Difference listings
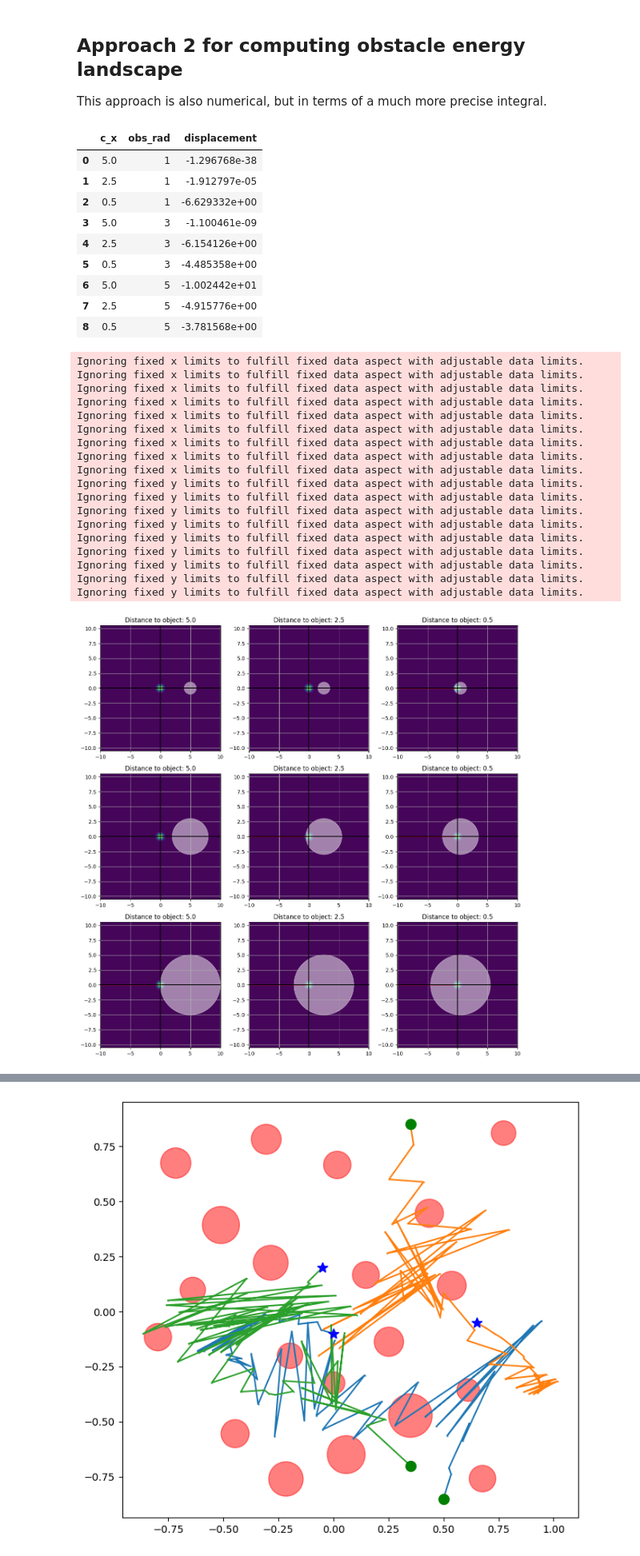
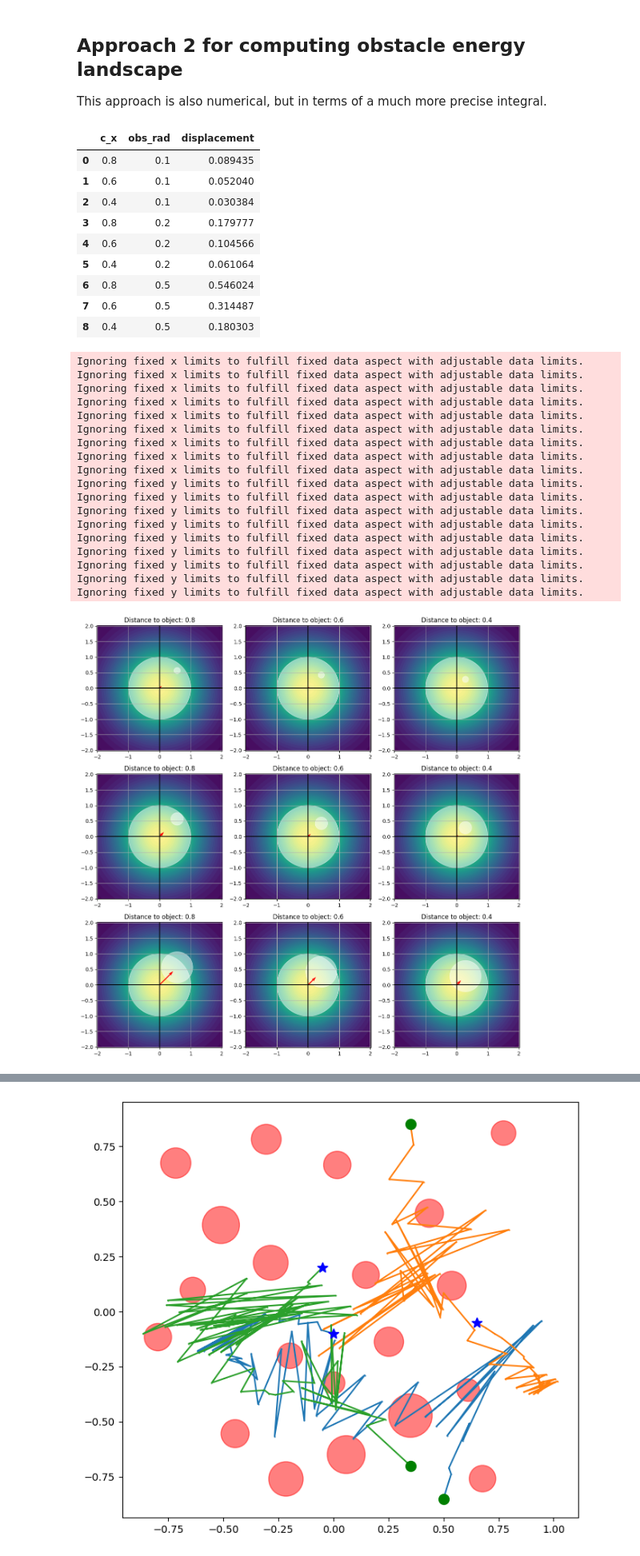
Before and after one commit to myfatemi04/constraint-guidance, a Jupyter notebook: notebooks/kernels.ipynb, the cells around one changed output, grey strips where cells are left out. Shown at 80% size. Cells and saved outputs as stored; diff of their text form; code cells hidden in the pictures.

```diff
--- a/notebooks/kernels.ipynb
+++ b/notebooks/kernels.ipynb
@@ -119,12 +119,19 @@ data = {
 plt.figure(figsize=(12, 12))
 
 i = 1
-for obs_rad_B in [1, 3, 5]:
-    for c_x in [5, 2.5, 0.5]:
+for obs_rad_B in [0.1, 0.2, 0.5]:
+    for c_x in [0.8, 0.6, 0.4]:
         plt.subplot(3, 3, i)
         i += 1
 
         plt.title(f"Distance to object: {c_x:.1f}")
+
+        agent_x = 0
+        agent_y = 0
+        # obs_x = 0
+        # obs_y = c_x
+        obs_x = np.sqrt(2)/2 * c_x
+        obs_y = np.sqrt(2)/2 * c_x
 
         # if obs_rad != 1 or c_x != 0.5:
         #     continue
@@ -132,12 +139,12 @@ for obs_rad_B in [1, 3, 5]:
         R = obs_rad_B
 
         # Color according to Gaussian.
-        square_size = 13
+        square_size = 5
         gaussian_xx, gaussian_yy = np.meshgrid(
             np.linspace(-square_size, square_size, 128),
             np.linspace(-square_size, square_size, 128),
         )
-        sigma_B = 0.3
+        sigma_B = 1.0
         gaussian_probability = (
             1
             / (2 * np.pi * sigma_B**2)
@@ -149,12 +156,15 @@ for obs_rad_B in [1, 3, 5]:
         plt.gca().axhline(y=0, color="k")
         plt.grid()
         plt.gca().add_patch(
-            patches.Circle((c_x, 0), R, fill=True, color="white", alpha=0.5)
+            patches.Circle((obs_x, obs_y), R, fill=True, color="white", alpha=0.5)
+        )
+        plt.gca().add_patch(
+            patches.Circle((agent_x, agent_y), sigma_B, fill=True, color="white", alpha=0.5)
         )
 
         t0 = time.time()
         displacement_direction = compute_agent_obstacle_score(
-            0, 0, c_x, 0, R, sigma_B, n_integral=200
+            0, 0, obs_x, obs_y, R, sigma_B, n_integral=200
         )
         t1 = time.time()
 
@@ -172,40 +182,40 @@ for obs_rad_B in [1, 3, 5]:
         )
         plt.axis("equal")
 
         plt.xlim(-square_size + 3, square_size - 3)
         plt.ylim(-square_size + 3, square_size - 3)
 
 display(pd.DataFrame(data))
 
 plt.tight_layout()
 plt.show()
 # %% [output]
 |  | c_x | obs_rad | displacement |
-| 0 | 5.0 | 1 | -1.296768e-38 |
-| 1 | 2.5 | 1 | -1.912797e-05 |
-| 2 | 0.5 | 1 | -6.629332e+00 |
-| 3 | 5.0 | 3 | -1.100461e-09 |
-| 4 | 2.5 | 3 | -6.154126e+00 |
-| 5 | 0.5 | 3 | -4.485358e+00 |
-| 6 | 5.0 | 5 | -1.002442e+01 |
-| 7 | 2.5 | 5 | -4.915776e+00 |
-| 8 | 0.5 | 5 | -3.781568e+00 |
+| 0 | 0.8 | 0.1 | 0.089435 |
+| 1 | 0.6 | 0.1 | 0.052040 |
+| 2 | 0.4 | 0.1 | 0.030384 |
+| 3 | 0.8 | 0.2 | 0.179777 |
+| 4 | 0.6 | 0.2 | 0.104566 |
+| 5 | 0.4 | 0.2 | 0.061064 |
+| 6 | 0.8 | 0.5 | 0.546024 |
+| 7 | 0.6 | 0.5 | 0.314487 |
+| 8 | 0.4 | 0.5 | 0.180303 |
 Ignoring fixed x limits to fulfill fixed data aspect with adjustable data limits.
 Ignoring fixed x limits to fulfill fixed data aspect with adjustable data limits.
 Ignoring fixed x limits to fulfill fixed data aspect with adjustable data limits.
 Ignoring fixed x limits to fulfill fixed data aspect with adjustable data limits.
 Ignoring fixed x limits to fulfill fixed data aspect with adjustable data limits.
 Ignoring fixed x limits to fulfill fixed data aspect with adjustable data limits.
 Ignoring fixed x limits to fulfill fixed data aspect with adjustable data limits.
 Ignoring fixed x limits to fulfill fixed data aspect with adjustable data limits.
 Ignoring fixed x limits to fulfill fixed data aspect with adjustable data limits.
 Ignoring fixed y limits to fulfill fixed data aspect with adjustable data limits.
 Ignoring fixed y limits to fulfill fixed data aspect with adjustable data limits.
 Ignoring fixed y limits to fulfill fixed data aspect with adjustable data limits.
 Ignoring fixed y limits to fulfill fixed data aspect with adjustable data limits.
 Ignoring fixed y limits to fulfill fixed data aspect with adjustable data limits.
 Ignoring fixed y limits to fulfill fixed data aspect with adjustable data limits.
 Ignoring fixed y limits to fulfill fixed data aspect with adjustable data limits.
 Ignoring fixed y limits to fulfill fixed data aspect with adjustable data limits.
 Ignoring fixed y limits to fulfill fixed data aspect with adjustable data limits.
-[figure, old version]
+[figure, new version]
```
Also changed, not shown: parts of 1 cell of this notebook, 2 other files.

What to work on: Wherever the word "Circle" appears in the records above, copy that line.

Your response:
-            patches.Circle((c_x, 0), R, fill=True, color="white", alpha=0.5)
+            patches.Circle((obs_x, obs_y), R, fill=True, color="white", alpha=0.5)
+            patches.Circle((agent_x, agent_y), sigma_B, fill=True, color="white", alpha=0.5)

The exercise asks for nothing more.